Infighting among leaders of the National Religious Party over a successor to Halm Moshe Shapiro as Minister of the Interior get under way even as Mr. Shapiro, who died last Thursday night at the age of 68, was buried today on Mount Scopus, overlooking the Old City. Thousands of mourners filed past the bier as it lay in state outside the convention center, and eulogies were delivered at the funeral services by Premier Golda Meir and Mr. Shapiro’s two NRP governmental colleagues. Minister of Religious Affairs Zerach Warhaftig and Minister of Welfare Yosef Burg. The only NRP official with massive rank-and-file support for the interior Ministryship is Dr. Itzhak Raphael, Knesset member and parliamentary group chairman. However, he may decide to forego a test of strength, since even a victory for him would lead to the serious danger of the secession of the party’s left wing. It has been proposed that Mr. Shapiro’s post–by far the most important of the NRP’s three portfolios–be given to Dr. Raphael’s opponent.
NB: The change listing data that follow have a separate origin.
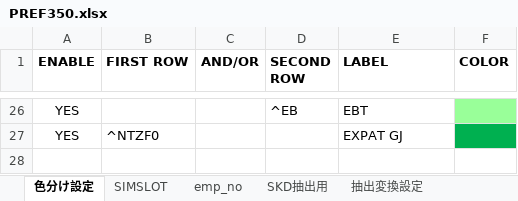
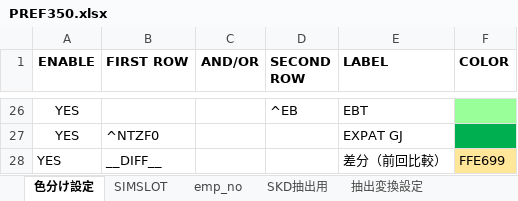
Before and after one commit to nagumoyo/NVZ_SKD, an Excel workbook: PREF350.xlsx, sheet 色分け設定, drawn as a sheet; only a part is shown, gaps mark what is left out; values as stored, in another font and other column widths than the file's, no borders; conditional formats not drawn; the diff names each change by its address in the sheet, - before the commit and + after, or states it on an @@ line.

```diff
--- a/PREF350.xlsx (sheet 色分け設定)
+++ b/PREF350.xlsx (sheet 色分け設定)
+row 28: YES | __DIFF__ |  |  | 差分（前回比較） | FFE699
```
Also changed, not shown: sheet emp_no, sheet SKD抽出用, 29 other files.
Dr. Burg. But Dr. Israel Ben-Meir, Deputy Minister of the Interior and the head of the anti-Raphael forces within the party, is opposed to such a plan.
The NRP is in a difficult position now, because it was Mr. Shapiro’s personal prestige that held the various factions together, and without his conciliating influence latent rivalries are rising to the surface unchecked. Mr. Shapiro’s conciliatory skills also made possible the longtime cooperation between the ideologically opposed Labor Party of Golda Meir and the NRP. Considered a foreign policy “dove,” Mr. Shapiro was instrumental in persuading Premier Levi Eshkol to take a political enemy. Gen. Moshe Dayan, and the rightist Gahal faction into the government as part of the broad coalition. As for Mr. Shapiro’s world presidency of Mizrachi, party circles are suggesting that it be left vacant for now. The world executive of Mlzrachi-Hapoel Hamirachi held a memorial meeting here Friday which was addressed by Deputy Executive Chairman Bezalel Bazah.
The speaker said the late leader had “from the earnest time of his youth devoted himself to the land of Israel, the Torah of Israel, the people of Israel and the State of Israel. He represented our movement and religious Jewry with devotion, sincerity of heart and dignity.” Welfare Minister Yosef Burg, another NRP leader, said Mr. Shapiro “led our movement firmly but like a father. We will have to make a collective effort to overcome this grievous loss.” Rabbi Zemach Zambrowski, chairman of the party’s world executive, said that “a prince has fallen in Israel” and that he has left his imprint on two generations of national religious Zionists, on the life of the Zionist movement, on Jewry and the state.” Prime Minister Golda Meir and the Chief Rabbinate issued statements of mourning.